## TASK REQUIREMENTS
Copy every line from the records that holds the word "file".

## LISTED RECORDS
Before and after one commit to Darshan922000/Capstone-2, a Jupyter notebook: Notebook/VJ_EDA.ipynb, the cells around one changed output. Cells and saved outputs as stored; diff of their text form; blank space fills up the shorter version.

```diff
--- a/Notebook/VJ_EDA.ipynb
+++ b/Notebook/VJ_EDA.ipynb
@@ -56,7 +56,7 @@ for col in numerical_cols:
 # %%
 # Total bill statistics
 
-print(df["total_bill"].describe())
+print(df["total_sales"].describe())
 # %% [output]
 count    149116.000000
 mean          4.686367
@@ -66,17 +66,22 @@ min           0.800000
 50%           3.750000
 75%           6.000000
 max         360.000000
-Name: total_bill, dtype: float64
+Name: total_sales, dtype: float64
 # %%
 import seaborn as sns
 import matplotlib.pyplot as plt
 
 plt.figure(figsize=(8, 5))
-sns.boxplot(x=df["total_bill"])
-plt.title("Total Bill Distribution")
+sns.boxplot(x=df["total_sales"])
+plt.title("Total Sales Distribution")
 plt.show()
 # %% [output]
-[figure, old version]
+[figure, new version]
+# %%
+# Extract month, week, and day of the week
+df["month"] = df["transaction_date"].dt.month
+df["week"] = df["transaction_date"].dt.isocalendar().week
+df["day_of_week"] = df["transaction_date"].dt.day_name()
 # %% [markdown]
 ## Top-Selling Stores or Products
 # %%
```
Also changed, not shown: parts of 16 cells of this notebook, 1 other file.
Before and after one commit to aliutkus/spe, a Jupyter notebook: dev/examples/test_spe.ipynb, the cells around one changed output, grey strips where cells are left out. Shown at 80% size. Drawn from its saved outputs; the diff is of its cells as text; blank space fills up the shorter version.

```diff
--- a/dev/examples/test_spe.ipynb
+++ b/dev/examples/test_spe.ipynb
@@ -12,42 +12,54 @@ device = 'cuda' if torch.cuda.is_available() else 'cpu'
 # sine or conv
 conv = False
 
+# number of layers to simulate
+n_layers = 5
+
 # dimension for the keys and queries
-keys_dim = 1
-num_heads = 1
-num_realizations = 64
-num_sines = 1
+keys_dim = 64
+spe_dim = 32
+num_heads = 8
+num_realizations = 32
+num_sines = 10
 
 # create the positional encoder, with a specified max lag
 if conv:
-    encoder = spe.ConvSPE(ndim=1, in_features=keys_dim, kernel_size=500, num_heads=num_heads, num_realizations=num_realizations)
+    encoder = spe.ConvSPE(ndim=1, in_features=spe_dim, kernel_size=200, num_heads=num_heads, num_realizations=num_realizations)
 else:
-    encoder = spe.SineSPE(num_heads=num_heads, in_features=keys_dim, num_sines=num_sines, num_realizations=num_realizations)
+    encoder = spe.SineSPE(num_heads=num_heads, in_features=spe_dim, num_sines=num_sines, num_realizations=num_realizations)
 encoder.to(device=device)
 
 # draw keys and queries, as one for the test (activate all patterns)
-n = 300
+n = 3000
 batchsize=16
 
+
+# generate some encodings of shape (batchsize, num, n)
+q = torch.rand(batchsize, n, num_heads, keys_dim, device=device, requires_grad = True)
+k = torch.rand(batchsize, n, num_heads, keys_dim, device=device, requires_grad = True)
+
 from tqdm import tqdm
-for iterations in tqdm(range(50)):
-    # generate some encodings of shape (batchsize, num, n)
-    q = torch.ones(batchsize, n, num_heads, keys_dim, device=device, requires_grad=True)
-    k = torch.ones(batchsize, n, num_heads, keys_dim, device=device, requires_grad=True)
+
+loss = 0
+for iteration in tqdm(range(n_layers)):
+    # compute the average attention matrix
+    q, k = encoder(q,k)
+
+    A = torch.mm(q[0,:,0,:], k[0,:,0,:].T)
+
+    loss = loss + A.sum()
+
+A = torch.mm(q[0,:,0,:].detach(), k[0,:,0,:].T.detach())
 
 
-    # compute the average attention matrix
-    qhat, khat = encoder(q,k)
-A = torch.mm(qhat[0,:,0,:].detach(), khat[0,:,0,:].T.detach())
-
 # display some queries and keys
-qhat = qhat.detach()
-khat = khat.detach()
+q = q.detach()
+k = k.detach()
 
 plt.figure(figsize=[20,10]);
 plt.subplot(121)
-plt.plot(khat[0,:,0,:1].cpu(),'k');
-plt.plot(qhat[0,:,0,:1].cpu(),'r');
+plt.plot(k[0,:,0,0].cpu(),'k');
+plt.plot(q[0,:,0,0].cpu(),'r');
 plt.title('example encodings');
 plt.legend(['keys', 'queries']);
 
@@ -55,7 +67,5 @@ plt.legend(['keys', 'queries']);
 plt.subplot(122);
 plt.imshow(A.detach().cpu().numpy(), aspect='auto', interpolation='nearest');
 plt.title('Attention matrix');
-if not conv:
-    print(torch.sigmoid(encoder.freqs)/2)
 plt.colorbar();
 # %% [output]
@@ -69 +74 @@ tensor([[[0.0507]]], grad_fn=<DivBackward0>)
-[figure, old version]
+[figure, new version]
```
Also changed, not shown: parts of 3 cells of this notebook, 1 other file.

## RESULT FOR THIS EXERCISE
Also changed, not shown: parts of 16 cells of this notebook, 1 other file.
Also changed, not shown: parts of 3 cells of this notebook, 1 other file.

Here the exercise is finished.